Earth should go through the densest part of the stream for some hours on August 12th around 19h Universal Time, which is 3 p.m. Eastern Daylight Time. This means the shower's peak splits the difference between the early-morning hours of August 12th and 13th for anyone in North America or Europe. So the number you count on each of those mornings, even in ideal conditions (no light pollution and the radiant nearly overhead) might not match the International Meteor Organization's predicted peak of 100 per hour. But surprises can always happen.

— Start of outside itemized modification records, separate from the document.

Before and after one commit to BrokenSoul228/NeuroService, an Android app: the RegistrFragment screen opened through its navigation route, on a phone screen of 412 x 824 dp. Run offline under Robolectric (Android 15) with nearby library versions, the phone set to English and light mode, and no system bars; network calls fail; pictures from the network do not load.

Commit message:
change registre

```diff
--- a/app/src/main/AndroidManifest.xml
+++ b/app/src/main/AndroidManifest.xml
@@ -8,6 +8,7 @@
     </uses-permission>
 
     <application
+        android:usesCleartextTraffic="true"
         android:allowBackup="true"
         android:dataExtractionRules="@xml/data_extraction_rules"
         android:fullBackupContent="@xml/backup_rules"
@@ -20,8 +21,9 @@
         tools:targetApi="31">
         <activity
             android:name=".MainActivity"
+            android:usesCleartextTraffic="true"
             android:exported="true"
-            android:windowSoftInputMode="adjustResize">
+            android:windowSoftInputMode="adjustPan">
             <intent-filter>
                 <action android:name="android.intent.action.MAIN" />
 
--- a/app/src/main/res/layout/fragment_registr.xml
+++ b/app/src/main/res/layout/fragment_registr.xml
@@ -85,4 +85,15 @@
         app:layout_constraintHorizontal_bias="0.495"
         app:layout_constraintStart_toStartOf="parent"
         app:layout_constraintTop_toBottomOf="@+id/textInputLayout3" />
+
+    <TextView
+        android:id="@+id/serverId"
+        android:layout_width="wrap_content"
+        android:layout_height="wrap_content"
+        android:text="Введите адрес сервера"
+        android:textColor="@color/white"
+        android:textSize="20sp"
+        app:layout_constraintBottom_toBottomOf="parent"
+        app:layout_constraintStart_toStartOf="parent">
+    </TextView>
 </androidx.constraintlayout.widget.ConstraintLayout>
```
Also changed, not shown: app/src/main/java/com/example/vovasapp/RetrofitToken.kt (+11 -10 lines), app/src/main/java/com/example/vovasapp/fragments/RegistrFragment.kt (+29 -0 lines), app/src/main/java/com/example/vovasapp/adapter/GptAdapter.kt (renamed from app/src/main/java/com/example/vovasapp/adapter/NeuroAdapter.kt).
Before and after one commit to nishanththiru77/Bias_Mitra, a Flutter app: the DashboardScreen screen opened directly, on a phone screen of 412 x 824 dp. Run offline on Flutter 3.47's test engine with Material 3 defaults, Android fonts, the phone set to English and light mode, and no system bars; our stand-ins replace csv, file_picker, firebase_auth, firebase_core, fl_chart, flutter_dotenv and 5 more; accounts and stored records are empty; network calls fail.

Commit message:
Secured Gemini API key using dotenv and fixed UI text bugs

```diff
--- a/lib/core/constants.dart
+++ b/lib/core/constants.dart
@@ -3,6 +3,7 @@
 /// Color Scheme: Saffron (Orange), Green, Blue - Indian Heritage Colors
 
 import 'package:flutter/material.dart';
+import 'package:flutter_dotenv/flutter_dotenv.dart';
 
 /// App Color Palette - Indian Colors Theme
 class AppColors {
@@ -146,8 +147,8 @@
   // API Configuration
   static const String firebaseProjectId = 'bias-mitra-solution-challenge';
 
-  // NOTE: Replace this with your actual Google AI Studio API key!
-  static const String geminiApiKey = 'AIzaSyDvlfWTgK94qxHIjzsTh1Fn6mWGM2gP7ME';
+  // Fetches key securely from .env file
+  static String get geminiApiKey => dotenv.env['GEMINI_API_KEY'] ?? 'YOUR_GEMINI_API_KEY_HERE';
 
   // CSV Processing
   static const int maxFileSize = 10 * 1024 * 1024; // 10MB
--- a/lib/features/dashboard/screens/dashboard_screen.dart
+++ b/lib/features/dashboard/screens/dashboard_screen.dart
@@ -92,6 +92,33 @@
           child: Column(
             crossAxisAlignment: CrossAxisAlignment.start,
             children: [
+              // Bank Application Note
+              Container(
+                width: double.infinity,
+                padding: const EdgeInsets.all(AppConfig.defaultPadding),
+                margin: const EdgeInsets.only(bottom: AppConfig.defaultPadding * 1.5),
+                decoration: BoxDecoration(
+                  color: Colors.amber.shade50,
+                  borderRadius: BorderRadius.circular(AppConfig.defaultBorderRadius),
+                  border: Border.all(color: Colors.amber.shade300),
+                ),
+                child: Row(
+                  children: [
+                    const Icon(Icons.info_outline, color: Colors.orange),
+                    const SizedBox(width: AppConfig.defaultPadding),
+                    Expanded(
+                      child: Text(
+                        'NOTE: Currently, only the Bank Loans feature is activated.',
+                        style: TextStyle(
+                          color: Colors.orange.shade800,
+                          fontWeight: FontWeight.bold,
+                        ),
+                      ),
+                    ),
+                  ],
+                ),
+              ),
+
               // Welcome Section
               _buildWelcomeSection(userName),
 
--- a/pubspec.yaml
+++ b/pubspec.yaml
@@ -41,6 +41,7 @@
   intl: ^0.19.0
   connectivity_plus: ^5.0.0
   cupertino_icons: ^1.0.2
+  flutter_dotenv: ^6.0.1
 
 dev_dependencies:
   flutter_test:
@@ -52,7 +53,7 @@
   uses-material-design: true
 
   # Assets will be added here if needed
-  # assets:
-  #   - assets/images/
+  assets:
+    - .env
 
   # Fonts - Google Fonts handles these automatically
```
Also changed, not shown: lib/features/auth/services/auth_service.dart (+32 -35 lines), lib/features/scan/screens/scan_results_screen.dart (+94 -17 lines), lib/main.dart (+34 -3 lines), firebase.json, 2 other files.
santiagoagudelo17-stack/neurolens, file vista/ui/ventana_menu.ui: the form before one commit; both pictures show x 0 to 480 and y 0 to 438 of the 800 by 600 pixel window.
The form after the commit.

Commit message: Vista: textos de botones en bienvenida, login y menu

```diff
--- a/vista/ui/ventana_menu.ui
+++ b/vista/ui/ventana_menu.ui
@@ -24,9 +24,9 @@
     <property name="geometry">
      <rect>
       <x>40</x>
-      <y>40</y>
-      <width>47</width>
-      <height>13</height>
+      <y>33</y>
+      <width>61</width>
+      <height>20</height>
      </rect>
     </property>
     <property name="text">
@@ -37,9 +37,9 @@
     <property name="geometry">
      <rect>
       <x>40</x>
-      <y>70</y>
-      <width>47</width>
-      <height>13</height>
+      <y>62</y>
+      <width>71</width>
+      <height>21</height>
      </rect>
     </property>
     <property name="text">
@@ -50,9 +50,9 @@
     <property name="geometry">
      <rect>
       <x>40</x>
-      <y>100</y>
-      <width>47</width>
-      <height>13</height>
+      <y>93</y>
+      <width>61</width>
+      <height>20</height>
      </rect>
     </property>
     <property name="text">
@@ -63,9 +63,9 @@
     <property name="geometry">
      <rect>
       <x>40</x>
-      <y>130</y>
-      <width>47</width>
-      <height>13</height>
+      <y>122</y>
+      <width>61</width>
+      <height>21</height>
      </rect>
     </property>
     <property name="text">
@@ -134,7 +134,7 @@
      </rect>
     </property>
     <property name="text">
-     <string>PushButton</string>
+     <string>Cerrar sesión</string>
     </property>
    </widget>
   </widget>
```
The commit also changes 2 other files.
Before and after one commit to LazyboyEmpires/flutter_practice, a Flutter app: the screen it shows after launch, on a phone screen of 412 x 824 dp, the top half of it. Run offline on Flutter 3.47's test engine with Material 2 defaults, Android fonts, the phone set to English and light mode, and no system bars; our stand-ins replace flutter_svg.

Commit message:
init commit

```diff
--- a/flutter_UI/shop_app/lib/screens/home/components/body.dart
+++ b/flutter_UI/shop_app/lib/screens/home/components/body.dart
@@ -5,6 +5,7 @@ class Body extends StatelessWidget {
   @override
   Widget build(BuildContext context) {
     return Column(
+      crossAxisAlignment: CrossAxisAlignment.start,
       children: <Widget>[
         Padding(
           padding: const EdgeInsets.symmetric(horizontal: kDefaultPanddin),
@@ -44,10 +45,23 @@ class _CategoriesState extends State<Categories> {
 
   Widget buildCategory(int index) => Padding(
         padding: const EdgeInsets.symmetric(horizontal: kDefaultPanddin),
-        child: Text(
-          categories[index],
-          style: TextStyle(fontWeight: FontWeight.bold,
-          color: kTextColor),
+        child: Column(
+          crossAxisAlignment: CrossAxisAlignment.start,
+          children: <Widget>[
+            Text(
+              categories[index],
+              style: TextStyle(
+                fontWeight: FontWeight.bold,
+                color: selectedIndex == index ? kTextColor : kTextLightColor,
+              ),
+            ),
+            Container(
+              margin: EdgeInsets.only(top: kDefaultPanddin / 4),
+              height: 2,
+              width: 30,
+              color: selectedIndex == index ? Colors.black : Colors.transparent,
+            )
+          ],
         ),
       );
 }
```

Some Perseids appear beginning around 9 p.m., but they're always better from about 11 p.m. or midnight until the first light of dawn. This is when the shower's radiant point in northern Perseus climbs high in the northeastern sky. Or, to put it another way, this is when your side of Earth turns to face the oncoming meteor stream more directly.
These "shooting stars" are actually bits of debris shed by Comet 109P/Swift-Tuttle. Streaking into Earth's upper atmosphere at a relatively fast 37 miles (60 km) per second, they create superheated plasma (ionized air molecules) along their path. This incandescent gas, which includes vapor from the incinerating particle, creates the momentary streaks of light we see in the sky.
Bigger particles create bigger flashes, called fireballs. Using a network of meteor cameras distributed across the southern U.S., a team of NASA scientists has amassed a database of hundreds of very bright meteors since 2008. They've found that the Perseids are richer in these showy flashes than any other shower.
Moreover, notes William Cooke of NASA's Marshall Space Flight Center, the average bright Perseid in the census has a magnitude of –2.7, compared with –2.0 for the Geminids. (A fireball is any meteor of –4 or brighter.)
"Comet Swift-Tuttle has a huge nucleus — about 26 km [16 miles] in diameter," explains Cooke. "Most other comets are much smaller, with nuclei only a few kilometers across. As a result, Comet Swift-Tuttle produces a large number of meteoroids, many of which are large enough to produce fireballs."
Two much weaker showers are also active at this time of year, the Delta Aquariids and Kappa Cygnids.
Meteor-watching is easy! Find a spot with an open sky view and no bright lights. Lie back in a reclining lawn chair, bundle up in a sleeping bag against mosquitoes and the late-night cold, and watch the stars. Expect an average of roughly one Perseid per minute under fine conditions, fewer of them if you have significant light pollution.
Check out these helpful tips for enhancing your Perseid watch. Try making a reportable meteor count, using the methods detailed by the IMO. Send your observations to the IMO or to the North American Meteor Network. And watch other observers' counts accumulate almost in real time.
The Perseids were especially dramatic in the 1990s around the time of Swift-Tuttle's most recent return, but they have since reverted to normal. The comet isn't due back until around 2122.
For more on meteor-watching, download our new ebook, Shooting Stars. It's free!
And for a laugh, check out XKCD's tongue-in-cheek guide to this year's meteor showers.